* _Problem description_: Return every line of the data that contains the string "target".

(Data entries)
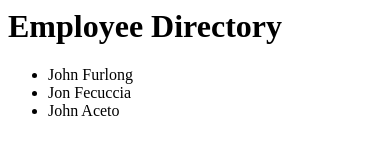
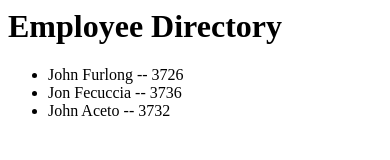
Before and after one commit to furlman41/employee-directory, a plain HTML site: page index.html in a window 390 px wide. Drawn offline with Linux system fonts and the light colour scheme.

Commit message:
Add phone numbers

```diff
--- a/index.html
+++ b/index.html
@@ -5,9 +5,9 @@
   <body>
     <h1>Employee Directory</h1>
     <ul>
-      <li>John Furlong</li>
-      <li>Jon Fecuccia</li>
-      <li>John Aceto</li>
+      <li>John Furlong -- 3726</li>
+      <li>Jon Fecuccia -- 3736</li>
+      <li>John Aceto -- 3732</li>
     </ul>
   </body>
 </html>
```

==

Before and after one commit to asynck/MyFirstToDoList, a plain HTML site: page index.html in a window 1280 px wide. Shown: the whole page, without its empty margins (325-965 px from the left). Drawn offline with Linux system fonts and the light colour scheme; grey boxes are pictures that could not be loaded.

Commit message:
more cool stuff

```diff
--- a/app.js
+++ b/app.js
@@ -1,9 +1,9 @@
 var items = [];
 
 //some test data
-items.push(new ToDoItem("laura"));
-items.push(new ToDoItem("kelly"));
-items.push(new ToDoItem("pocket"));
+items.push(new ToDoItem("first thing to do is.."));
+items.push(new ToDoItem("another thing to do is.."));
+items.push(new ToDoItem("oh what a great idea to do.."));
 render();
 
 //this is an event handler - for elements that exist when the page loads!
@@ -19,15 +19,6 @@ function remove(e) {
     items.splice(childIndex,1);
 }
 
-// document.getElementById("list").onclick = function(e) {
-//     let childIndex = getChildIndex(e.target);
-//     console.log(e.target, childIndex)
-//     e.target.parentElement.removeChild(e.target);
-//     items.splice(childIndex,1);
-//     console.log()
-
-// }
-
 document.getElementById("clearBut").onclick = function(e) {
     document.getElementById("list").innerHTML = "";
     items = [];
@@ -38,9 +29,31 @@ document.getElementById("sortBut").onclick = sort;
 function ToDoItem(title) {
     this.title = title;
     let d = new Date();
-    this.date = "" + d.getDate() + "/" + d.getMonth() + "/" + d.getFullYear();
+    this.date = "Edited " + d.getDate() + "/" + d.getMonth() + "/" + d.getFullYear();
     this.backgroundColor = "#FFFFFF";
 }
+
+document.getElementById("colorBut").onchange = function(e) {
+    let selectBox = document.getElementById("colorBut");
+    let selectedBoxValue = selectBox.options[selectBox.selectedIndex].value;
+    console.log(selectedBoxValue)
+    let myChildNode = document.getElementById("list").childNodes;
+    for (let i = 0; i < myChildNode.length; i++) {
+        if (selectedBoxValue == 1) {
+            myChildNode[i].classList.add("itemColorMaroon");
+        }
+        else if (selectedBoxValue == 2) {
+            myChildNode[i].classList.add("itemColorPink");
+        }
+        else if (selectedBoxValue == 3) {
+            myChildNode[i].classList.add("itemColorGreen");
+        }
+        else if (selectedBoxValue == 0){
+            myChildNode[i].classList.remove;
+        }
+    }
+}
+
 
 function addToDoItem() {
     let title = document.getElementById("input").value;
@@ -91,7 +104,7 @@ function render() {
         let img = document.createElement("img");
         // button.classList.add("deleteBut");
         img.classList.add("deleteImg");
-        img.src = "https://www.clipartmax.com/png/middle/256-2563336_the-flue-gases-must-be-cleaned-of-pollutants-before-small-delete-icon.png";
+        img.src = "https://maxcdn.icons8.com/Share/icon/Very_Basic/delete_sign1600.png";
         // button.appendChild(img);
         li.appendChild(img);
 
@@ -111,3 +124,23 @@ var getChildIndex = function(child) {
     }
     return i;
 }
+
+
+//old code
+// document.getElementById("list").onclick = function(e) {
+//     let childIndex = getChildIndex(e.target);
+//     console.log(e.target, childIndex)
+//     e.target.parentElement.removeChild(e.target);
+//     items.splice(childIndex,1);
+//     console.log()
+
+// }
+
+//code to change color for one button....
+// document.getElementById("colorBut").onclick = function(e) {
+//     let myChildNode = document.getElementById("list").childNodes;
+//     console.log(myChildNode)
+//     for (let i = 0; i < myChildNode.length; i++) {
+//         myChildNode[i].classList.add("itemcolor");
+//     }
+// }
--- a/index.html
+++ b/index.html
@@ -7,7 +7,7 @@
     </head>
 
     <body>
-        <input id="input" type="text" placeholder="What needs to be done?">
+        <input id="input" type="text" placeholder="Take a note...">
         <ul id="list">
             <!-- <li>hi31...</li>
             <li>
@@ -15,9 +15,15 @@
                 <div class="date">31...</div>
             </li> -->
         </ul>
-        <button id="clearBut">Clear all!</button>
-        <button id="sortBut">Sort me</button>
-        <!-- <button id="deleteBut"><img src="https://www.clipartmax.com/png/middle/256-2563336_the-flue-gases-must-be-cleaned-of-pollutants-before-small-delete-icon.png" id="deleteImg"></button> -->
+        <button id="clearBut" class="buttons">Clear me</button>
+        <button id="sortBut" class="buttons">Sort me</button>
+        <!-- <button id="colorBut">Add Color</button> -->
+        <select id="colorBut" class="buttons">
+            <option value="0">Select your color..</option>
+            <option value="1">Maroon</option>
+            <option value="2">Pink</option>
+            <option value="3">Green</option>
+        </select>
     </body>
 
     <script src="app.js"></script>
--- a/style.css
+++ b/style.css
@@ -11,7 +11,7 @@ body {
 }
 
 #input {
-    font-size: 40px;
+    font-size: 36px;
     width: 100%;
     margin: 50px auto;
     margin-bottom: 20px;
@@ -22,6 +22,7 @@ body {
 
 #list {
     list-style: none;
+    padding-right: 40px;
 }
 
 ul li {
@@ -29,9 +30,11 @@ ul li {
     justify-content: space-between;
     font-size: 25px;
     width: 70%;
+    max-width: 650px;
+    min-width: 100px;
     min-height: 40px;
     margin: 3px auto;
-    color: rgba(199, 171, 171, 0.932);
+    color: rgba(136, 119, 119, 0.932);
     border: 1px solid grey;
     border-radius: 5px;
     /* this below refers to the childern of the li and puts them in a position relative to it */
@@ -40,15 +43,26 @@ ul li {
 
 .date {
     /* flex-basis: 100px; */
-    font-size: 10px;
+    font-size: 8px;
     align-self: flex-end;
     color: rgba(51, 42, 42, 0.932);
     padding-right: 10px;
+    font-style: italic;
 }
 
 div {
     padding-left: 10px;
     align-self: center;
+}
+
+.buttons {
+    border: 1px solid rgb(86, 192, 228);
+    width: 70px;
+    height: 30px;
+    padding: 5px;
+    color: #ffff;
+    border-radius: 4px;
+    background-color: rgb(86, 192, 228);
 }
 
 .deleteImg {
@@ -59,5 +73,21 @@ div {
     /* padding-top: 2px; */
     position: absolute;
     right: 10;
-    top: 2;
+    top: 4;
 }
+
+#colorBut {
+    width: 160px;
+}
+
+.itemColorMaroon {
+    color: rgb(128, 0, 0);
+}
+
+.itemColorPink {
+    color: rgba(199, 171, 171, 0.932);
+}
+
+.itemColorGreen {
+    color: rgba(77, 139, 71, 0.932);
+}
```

* _Answer to the problem_:
-//     let childIndex = getChildIndex(e.target);
-//     console.log(e.target, childIndex)
-//     e.target.parentElement.removeChild(e.target);
+//     let childIndex = getChildIndex(e.target);
+//     console.log(e.target, childIndex)
+//     e.target.parentElement.removeChild(e.target);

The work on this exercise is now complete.